The project was at one stage regarded one of the largest building projects in the world, and was in 2005 nominated water project of the world – because of the size of the project and because of the unique use of modeling software to reduce the capital cost.
The pipeline has a capacity to supply up to 2.5 million m3 of water per day from the Sahara desert to the large city of Tripoli. The pipeline has a number of off-takes along the way supplying smaller cities and agricultural production.
The reservoirs along the pipeline are literally lakes. Soil conditions in the desert makes foundation of the reservoirs problematic – and therefore one of the very capital demanding items in the system.
To minimize the reservoir sizes and hence reduce one of the very capital heavy items in the project, it was at a very early stage of the project decided to use real-time modeling of the pipeline, to minimize the required reservoir capacity by optimizing the planning and operation of the pipeline.
The real-time modeling embedded in the computer control system makes it possible to plan the operation of the pipeline in a manner so that the reservoir fluctuation is minimized – hence that the reservoirs could be built a lot smaller than what would normally be regarded good engineering practice.

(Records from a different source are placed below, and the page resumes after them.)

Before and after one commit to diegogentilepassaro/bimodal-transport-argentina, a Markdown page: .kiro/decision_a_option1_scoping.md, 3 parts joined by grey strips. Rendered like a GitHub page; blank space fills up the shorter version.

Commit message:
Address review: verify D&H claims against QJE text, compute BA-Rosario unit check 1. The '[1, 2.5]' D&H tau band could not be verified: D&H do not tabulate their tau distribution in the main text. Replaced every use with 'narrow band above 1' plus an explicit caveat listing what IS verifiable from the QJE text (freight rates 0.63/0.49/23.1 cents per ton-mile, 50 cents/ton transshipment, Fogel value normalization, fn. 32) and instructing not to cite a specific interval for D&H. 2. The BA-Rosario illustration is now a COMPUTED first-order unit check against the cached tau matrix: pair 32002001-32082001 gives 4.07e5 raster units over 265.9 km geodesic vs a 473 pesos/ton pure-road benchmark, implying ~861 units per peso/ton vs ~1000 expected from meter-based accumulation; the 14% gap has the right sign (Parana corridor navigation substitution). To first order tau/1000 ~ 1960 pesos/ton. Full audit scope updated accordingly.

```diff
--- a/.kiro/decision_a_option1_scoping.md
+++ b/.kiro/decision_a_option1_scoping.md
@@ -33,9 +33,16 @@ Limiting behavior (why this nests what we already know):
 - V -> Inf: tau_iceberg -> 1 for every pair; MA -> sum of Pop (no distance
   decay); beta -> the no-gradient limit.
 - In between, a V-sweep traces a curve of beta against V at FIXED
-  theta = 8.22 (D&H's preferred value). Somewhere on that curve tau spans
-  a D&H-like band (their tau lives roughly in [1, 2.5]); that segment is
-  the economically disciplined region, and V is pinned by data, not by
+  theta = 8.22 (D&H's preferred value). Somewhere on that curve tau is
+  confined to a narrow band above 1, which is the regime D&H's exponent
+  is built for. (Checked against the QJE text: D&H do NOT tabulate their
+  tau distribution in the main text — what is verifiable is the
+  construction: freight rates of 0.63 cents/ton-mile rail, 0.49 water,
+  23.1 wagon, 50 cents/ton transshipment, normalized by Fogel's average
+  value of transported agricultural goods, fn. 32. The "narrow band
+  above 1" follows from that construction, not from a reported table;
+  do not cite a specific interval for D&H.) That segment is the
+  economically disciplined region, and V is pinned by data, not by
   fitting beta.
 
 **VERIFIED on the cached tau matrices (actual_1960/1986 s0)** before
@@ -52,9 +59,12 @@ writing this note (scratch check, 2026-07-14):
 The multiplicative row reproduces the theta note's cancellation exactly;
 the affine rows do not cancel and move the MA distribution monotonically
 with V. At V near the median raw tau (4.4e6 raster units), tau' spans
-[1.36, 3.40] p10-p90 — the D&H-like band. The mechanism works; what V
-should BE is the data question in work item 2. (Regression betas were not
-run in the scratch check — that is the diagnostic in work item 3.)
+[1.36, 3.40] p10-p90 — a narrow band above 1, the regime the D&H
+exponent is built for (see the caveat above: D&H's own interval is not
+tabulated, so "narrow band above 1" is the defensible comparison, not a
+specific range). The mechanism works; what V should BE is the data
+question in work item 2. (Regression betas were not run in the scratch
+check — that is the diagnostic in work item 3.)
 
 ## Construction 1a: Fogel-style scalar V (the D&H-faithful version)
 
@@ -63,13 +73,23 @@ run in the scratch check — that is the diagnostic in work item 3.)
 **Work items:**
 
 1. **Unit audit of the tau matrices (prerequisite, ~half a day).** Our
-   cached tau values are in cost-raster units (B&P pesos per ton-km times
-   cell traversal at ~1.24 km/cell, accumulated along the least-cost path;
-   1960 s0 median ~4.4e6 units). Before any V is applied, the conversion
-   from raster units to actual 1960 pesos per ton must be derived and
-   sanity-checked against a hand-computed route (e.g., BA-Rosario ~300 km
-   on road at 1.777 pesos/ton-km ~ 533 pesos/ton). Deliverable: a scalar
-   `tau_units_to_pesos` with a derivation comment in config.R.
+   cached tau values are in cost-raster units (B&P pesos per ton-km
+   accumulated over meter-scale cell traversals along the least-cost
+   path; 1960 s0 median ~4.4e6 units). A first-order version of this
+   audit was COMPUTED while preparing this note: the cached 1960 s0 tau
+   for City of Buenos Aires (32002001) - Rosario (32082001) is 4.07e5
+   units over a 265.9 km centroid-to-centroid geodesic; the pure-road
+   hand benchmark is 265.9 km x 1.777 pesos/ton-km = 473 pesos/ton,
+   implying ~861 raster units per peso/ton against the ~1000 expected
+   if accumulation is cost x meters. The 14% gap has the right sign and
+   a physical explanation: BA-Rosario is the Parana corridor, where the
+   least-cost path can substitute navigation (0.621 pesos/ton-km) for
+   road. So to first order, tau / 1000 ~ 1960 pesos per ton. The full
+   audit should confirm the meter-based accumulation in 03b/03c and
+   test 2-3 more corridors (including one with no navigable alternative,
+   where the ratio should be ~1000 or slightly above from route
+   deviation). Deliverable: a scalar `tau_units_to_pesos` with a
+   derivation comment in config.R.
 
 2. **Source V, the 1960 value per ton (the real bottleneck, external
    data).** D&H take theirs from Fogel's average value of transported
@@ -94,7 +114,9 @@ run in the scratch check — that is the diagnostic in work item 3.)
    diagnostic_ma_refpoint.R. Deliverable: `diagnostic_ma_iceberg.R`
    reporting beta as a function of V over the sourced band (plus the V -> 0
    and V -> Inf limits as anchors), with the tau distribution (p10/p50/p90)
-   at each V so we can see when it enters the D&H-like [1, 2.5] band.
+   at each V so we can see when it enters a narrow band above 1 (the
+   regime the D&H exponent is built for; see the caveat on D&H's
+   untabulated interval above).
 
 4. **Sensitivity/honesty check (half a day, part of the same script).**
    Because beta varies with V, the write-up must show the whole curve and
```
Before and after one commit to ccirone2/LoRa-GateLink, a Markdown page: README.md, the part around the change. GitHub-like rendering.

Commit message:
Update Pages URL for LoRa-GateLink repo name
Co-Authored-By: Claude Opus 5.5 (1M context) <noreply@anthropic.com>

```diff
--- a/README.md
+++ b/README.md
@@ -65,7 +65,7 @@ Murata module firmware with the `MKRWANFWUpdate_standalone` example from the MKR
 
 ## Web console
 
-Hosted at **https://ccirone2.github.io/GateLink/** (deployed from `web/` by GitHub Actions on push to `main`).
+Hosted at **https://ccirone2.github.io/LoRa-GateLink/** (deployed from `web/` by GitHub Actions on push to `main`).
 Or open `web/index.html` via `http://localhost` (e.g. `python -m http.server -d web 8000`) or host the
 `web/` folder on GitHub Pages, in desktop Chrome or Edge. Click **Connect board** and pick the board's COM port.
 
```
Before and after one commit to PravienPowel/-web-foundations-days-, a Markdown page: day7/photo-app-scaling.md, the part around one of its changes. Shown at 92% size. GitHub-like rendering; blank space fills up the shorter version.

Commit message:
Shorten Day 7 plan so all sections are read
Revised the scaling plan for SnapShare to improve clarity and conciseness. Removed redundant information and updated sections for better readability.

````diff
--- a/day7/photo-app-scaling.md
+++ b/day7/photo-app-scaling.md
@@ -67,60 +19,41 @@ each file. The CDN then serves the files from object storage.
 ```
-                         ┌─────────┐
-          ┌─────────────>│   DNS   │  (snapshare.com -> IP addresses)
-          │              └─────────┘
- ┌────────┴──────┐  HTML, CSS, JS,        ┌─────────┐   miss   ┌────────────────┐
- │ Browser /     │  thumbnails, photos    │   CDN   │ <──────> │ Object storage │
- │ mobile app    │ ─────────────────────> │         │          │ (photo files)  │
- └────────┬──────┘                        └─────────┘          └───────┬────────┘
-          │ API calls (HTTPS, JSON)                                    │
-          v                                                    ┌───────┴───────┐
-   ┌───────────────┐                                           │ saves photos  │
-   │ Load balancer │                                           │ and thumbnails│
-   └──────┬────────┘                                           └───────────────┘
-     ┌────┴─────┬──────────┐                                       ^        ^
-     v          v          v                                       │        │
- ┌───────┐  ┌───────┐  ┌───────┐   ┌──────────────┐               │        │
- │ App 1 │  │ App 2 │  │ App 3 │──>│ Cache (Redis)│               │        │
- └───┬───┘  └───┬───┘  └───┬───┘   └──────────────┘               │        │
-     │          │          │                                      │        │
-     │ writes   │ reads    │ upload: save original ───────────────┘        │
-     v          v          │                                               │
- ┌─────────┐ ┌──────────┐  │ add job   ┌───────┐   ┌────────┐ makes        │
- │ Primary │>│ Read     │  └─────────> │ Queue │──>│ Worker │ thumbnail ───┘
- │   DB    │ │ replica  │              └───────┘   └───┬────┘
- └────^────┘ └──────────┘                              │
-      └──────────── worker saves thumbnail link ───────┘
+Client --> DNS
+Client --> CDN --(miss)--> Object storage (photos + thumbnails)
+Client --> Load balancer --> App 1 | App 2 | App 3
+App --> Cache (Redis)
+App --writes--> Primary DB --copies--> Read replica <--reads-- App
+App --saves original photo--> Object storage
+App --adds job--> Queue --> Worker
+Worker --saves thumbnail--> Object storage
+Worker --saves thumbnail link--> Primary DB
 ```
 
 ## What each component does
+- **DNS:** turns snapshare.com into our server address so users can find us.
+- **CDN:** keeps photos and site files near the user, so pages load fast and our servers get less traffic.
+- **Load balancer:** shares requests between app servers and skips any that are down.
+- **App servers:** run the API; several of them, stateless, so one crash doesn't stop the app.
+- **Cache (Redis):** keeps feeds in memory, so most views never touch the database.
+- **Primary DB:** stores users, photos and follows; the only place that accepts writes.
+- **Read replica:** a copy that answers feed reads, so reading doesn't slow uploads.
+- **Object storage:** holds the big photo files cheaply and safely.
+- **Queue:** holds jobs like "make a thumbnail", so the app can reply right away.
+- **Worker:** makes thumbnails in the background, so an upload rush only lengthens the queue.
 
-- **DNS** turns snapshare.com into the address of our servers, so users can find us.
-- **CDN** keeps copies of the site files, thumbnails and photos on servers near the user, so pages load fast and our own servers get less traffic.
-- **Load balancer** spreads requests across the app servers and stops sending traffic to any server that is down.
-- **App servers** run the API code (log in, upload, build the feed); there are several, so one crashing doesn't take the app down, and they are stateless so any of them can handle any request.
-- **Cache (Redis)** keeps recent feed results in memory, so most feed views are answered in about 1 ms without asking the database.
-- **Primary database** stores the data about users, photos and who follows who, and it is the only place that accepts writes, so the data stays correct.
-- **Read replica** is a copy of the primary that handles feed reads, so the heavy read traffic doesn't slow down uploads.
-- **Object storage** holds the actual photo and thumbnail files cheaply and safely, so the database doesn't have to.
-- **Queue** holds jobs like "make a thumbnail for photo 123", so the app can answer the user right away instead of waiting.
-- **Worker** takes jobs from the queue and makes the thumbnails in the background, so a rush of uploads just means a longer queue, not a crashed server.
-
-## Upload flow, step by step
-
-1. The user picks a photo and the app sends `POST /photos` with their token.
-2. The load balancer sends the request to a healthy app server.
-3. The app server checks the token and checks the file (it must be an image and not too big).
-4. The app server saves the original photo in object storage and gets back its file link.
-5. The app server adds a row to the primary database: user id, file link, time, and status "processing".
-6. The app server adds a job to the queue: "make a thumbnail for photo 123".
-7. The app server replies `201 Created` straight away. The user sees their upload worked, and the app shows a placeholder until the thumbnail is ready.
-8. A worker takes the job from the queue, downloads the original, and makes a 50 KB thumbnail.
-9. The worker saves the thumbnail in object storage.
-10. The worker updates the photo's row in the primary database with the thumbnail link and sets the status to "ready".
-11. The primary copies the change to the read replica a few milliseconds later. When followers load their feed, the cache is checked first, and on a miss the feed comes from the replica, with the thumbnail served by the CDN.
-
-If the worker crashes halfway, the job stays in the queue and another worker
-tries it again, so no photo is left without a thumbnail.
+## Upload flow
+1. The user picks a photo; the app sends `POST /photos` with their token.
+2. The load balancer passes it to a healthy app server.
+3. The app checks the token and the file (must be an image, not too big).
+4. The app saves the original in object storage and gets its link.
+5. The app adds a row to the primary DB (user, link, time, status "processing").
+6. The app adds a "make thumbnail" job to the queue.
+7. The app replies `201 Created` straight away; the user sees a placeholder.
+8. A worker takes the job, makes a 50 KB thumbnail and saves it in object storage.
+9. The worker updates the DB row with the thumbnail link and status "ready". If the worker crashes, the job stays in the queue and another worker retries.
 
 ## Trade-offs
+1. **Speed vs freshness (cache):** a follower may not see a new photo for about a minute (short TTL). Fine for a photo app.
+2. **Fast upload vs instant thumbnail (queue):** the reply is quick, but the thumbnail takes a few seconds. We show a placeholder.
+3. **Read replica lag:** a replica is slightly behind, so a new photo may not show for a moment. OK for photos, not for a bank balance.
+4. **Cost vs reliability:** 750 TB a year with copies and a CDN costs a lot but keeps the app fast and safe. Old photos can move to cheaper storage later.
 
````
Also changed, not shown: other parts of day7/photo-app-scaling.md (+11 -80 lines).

This paper describes the use of the computer control system as a mean to reduce reservoir sizes, and thereby reduce capital expenditure on a pipeline system.